> _EXERCISE INSTRUCTIONS_: Find the word "label" in the listing; pull out each line holding it.
*** Block opens ***
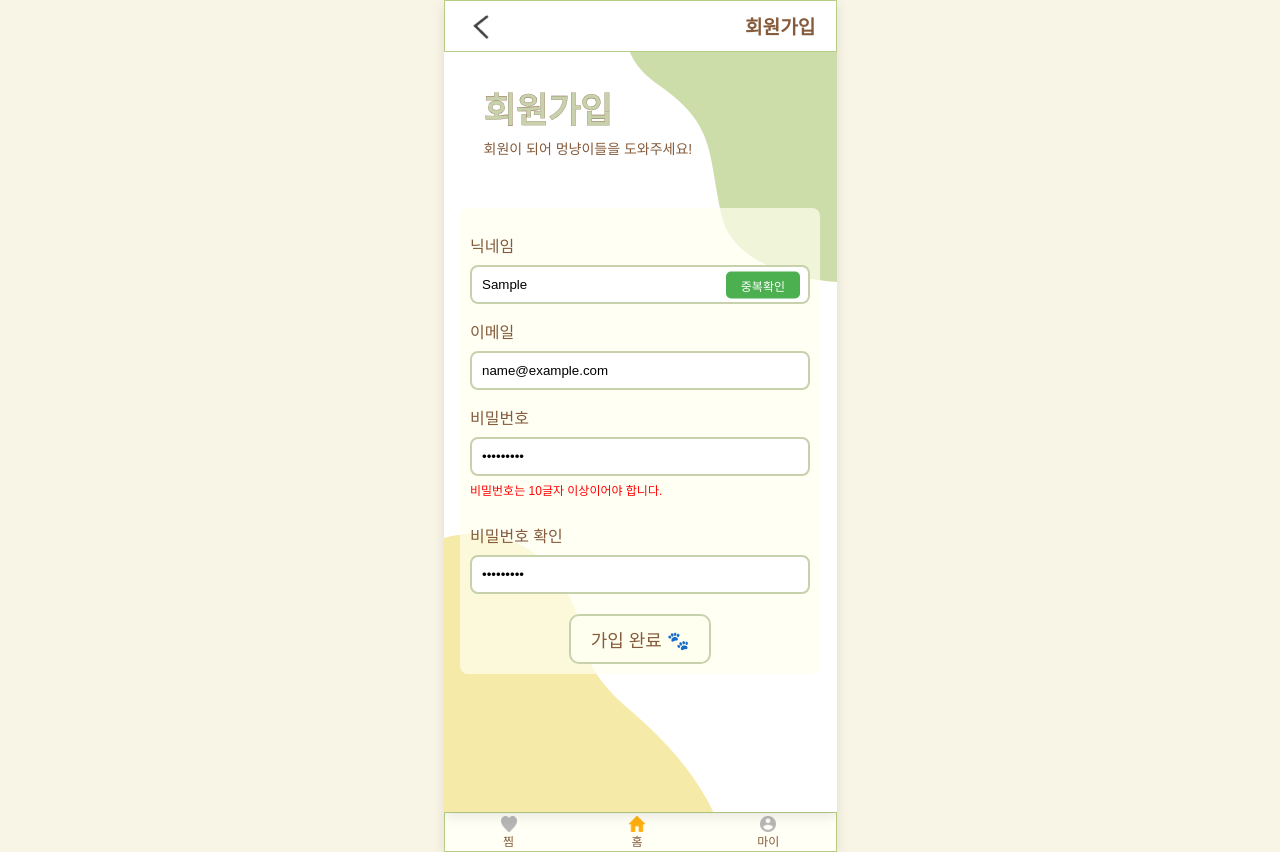
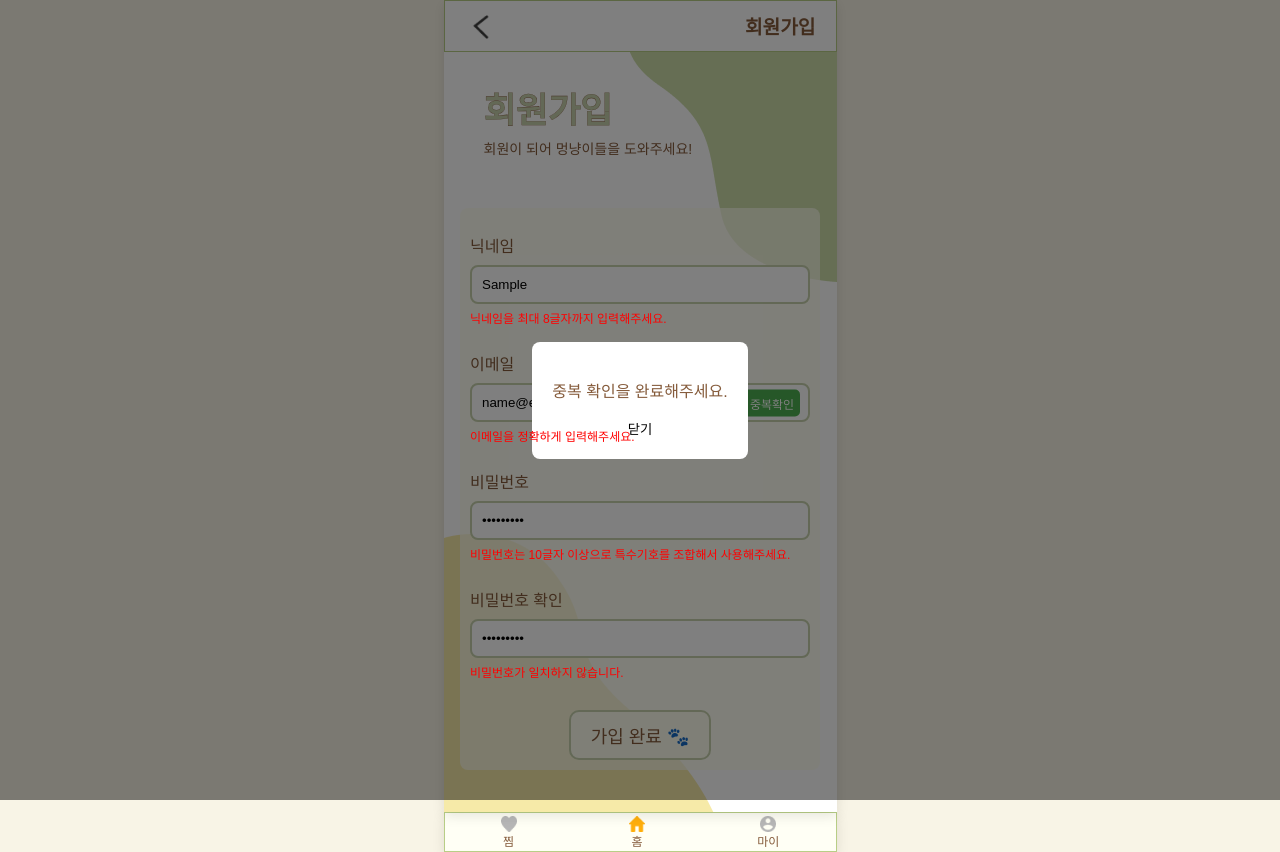
Before and after one commit to chaeliwon/Wepet, a React (Create React App) app in the folder frontend/: page /signup in a window 1280 px wide. Both pictures are taken after typing "Sample", "name@example.com", "Sample123", "Sample123" into the empty fields and a click on the button "가입 완료 🐾". Built offline with nearby package versions, Linux system fonts and the light colour scheme; no server answers; a web font is replaced by a local one.

Commit message:
회원가입 기능 추가
회원가입 기능 추가

```diff
--- a/frontend/src/css/SignUpForm.css
+++ b/frontend/src/css/SignUpForm.css
@@ -13,7 +13,7 @@
 }
 
 .signup-title {
-  font-family: 'KCC-Ganpan', sans-serif;
+  font-family: "KCC-Ganpan", sans-serif;
   font-size: 35px;
   color: #c7d2ad;
   -webkit-text-stroke: 0.3px #855b3b;
@@ -33,7 +33,6 @@
   margin-top: 0px; /* 간격을 줄여서 바로 아래에 붙이도록 설정 */
   margin-bottom: 50px;
 }
-
 
 form {
   display: flex;
@@ -68,9 +67,9 @@ input {
   width: 100%;
 }
 
-.email-domain {
+.signup-email-domain {
   position: absolute;
-  right: 10px;
+  right: 90px;
   top: 50%;
   transform: translateY(-50%);
   color: #c7d2ad;
@@ -78,13 +77,14 @@ input {
   font-size: 14px;
 }
 
-.check-nickname-btn {
+.check-signup-btn {
   position: absolute;
   right: 10px;
+  width: 60px;
   top: 50%;
   transform: translateY(-50%);
   font-size: 12px;
-  background-color: #4CAF50;
+  background-color: #4caf50;
   color: white;
   border: none;
   border-radius: 5px;
@@ -114,3 +114,23 @@ input {
   font-size: 12px;
   margin-bottom: 10px;
 }
+
+.modal-overlay {
+  position: fixed;
+  top: 0;
+  left: 0;
+  width: 100%;
+  height: 100%;
+  background-color: rgba(0, 0, 0, 0.5);
+  display: flex;
+  justify-content: center;
+  align-items: center;
+}
+
+.modal-content {
+  background-color: white;
+  padding: 20px;
+  border-radius: 8px;
+  text-align: center;
+  z-index: 9999;
+}
--- a/frontend/src/pages/SignUpForm.jsx
+++ b/frontend/src/pages/SignUpForm.jsx
@@ -1,6 +1,6 @@
-import React, { useState } from "react";
+import React, { useState, useEffect, useRef } from "react";
 import "../css/SignUpForm.css";
-
+import api from "../api";
 
 const SignupForm = () => {
   const [nickname, setNickname] = useState("");
@@ -12,11 +12,26 @@ const SignupForm = () => {
   const [confirmPasswordError, setConfirmPasswordError] = useState(false);
   const [nicknameError, setNicknameError] = useState(false);
   const [showDomain, setShowDomain] = useState(true);
+  const [showModal, setShowModal] = useState(false);
+  const [modalMessage, setModalMessage] = useState("");
+  const [isEmailChecked, setIsEmailChecked] = useState(false);
+
+  // 이메일 형식 구성
+  const pattern = /^[A-Za-z0-9_\.\-]+@[A-Za-z0-9\-]+\.[A-za-z0-9\-]+/;
+  // 비밀번호 특수문자 포함
+  const pwdSpecial = /[~`!@#$%^&*(),.?":{}|<>_\-/]/;
+
+  const emailRef = useRef();
+  const nickRef = useRef();
+  const pwdRef = useRef();
+
+  useEffect(() => {});
 
   const handleEmailChange = (e) => {
     setEmail(e.target.value);
     setEmailError(false);
     setShowDomain(e.target.value === "");
+    setIsEmailChecked(false);
   };
 
   const handlePasswordChange = (e) => {
@@ -36,19 +51,29 @@ const SignupForm = () => {
 
   const handleSubmit = (e) => {
     e.preventDefault();
+
+    setEmailError(false);
+    setNicknameError(false);
+    setPasswordError(false);
+    setConfirmPasswordError(false);
+
     let valid = true;
 
-    if (nickname.length === 0) {
+    // 닉네임 검사
+    if (nickname.length === 0 || nickname.length > 8) {
       setNicknameError(true);
       valid = false;
     }
 
-    if (!email.includes("@")) {
+    if (email === "") {
+      setEmailError(true);
+      valid = false;
+    } else if (pattern.test(email) === false) {
       setEmailError(true);
       valid = false;
     }
 
-    if (password.length < 10) {
+    if (password.length < 10 || !pwdSpecial.test(password)) {
       setPasswordError(true);
       valid = false;
     }
@@ -58,19 +83,94 @@ const SignupForm = () => {
       valid = false;
     }
 
-    if (valid) {
-      console.log("Form submitted successfully!");
-      // 가입 완료 로직을 여기서 처리합니다.
+    if (!isEmailChecked) {
+      // 중복확인을 누르지 않은 경우 모든 에러 메시지 표시
+      setEmailError(true);
+      setNicknameError(true);
+      setPasswordError(true);
+      setConfirmPasswordError(true);
+      setModalMessage("중복 확인을 완료해주세요.");
+      setShowModal(true);
+      return;
+    }
+
+    // if (valid) {
+    //   console.log("Form submitted successfully!");
+    //   // 가입 완료 로직을 여기서 처리합니다.
+    // }
+  };
+
+  // 이메일 중복확인
+  const emailCheck = async (e) => {
+    e.preventDefault();
+
+    setEmailError(false);
+    setNicknameError(false);
+    setPasswordError(false);
+    setConfirmPasswordError(false);
+
+    if (!pattern.test(email)) {
+      setEmailError(true);
+      return;
+    }
+
+    try {
+      const response = await api.post("/user/check-email", { id: email });
+
+      if (response.data.result === "사용 가능") {
+        setModalMessage("이 이메일은 사용 가능합니다.");
+        setIsEmailChecked(true);
+      } else {
+        setModalMessage("이 이메일은 사용 불가능합니다.");
+        setIsEmailChecked(false);
+      }
+      setShowModal(true);
+    } catch (error) {
+      console.error("이메일 중복 확인 중 오류 발생:", error);
+    }
+  };
+
+  const Modal = ({ message, onClose }) => (
+    <div className="modal-overlay">
+      <div className="modal-content">
+        <p>{message}</p>
+        <button onClick={onClose}>닫기</button>
+      </div>
+    </div>
+  );
+
+  const closeModal = () => {
+    setShowModal(false);
+    setModalMessage("");
+  };
+
+  const joinMember = async () => {
+    let email = emailRef.current.value;
+    let nick = nickRef.current.value;
+    let pwd = pwdRef.current.value;
+
+    const response = await api.post("/user/join", {
+      id: email,
+      pw: pwd,
+      nick: nick,
+    });
+    if (response.data.result === "가입 성공") {
+      setModalMessage("가입이 완료되었습니다.");
+      setShowModal(true);
+    } else {
+      setModalMessage("가입에 실패했습니다.");
+      setShowModal(true);
     }
   };
 
   return (
     <div className="signup-container">
-
       <h1 className="signup-title">회원가입</h1>
       <p className="signup-subtitle">회원이 되어 멍냥이들을 도와주세요!</p>
       <form onSubmit={handleSubmit}>
-        <label htmlFor="nickname" className="signup-label">닉네임</label>
+        <label htmlFor="nickname" className="signup-label">
+          닉네임
+        </label>
         <div className="input-container">
           <input
             type="text"
@@ -80,14 +180,18 @@ const SignupForm = () => {
             onChange={handleNicknameChange}
             placeholder="최대 8글자까지 입력 가능합니다."
             required
+            ref={nickRef}
           />
-          <button type="button" className="check-nickname-btn">중복확인</button>
         </div>
         {nicknameError && (
-          <p className="validation-error">닉네임을 입력해주세요.</p>
+          <p className="validation-error">
+            닉네임을 최대 8글자까지 입력해주세요.
+          </p>
         )}
 
-        <label htmlFor="email" className="signup-label">이메일</label>
+        <label htmlFor="email" className="signup-label">
+          이메일
+        </label>
         <div className="input-container">
           <input
             type="text"
@@ -99,14 +203,23 @@ const SignupForm = () => {
             onFocus={() => setShowDomain(false)}
             onBlur={() => setShowDomain(email === "")}
             required
+            ref={emailRef}
           />
-          {showDomain && <span className="email-domain">@gmail.com</span>}
+          {showDomain}
+          <input
+            type="button"
+            className="check-signup-btn"
+            onClick={emailCheck}
+            value="중복확인"
+          ></input>
         </div>
         {emailError && (
           <p className="validation-error">이메일을 정확하게 입력해주세요.</p>
         )}
-
-        <label htmlFor="password" className="signup-label">비밀번호</label>
+        {showModal && <Modal message={modalMessage} onClose={closeModal} />}
+        <label htmlFor="password" className="signup-label">
+          비밀번호
+        </label>
         <input
           type="password"
           id="password"
@@ -115,12 +228,17 @@ const SignupForm = () => {
           onChange={handlePasswordChange}
           placeholder="비밀번호 입력 (숫자, 특수문자 포함 10글자 이상)"
           required
+          ref={pwdRef}
         />
         {passwordError && (
-          <p className="validation-error">비밀번호는 10글자 이상이어야 합니다.</p>
+          <p className="validation-error">
+            비밀번호는 10글자 이상으로 특수기호를 조합해서 사용해주세요.
+          </p>
         )}
 
-        <label htmlFor="confirmPassword" className="signup-label">비밀번호 확인</label>
+        <label htmlFor="confirmPassword" className="signup-label">
+          비밀번호 확인
+        </label>
         <input
           type="password"
           id="confirmPassword"
@@ -134,7 +252,7 @@ const SignupForm = () => {
           <p className="validation-error">비밀번호가 일치하지 않습니다.</p>
         )}
 
-        <button type="submit" className="signup-btn">
+        <button type="submit" className="signup-btn" onClick={joinMember}>
           가입 완료 🐾
         </button>
       </form>
```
*** Block closes ***
> _OUTPUT OF THE TASK_:
-        <label htmlFor="nickname" className="signup-label">닉네임</label>
+        <label htmlFor="nickname" className="signup-label">
+        </label>
-        <label htmlFor="email" className="signup-label">이메일</label>
+        <label htmlFor="email" className="signup-label">
+        </label>
-        <label htmlFor="password" className="signup-label">비밀번호</label>
+        <label htmlFor="password" className="signup-label">
+        </label>
-        <label htmlFor="confirmPassword" className="signup-label">비밀번호 확인</label>
+        <label htmlFor="confirmPassword" className="signup-label">
+        </label>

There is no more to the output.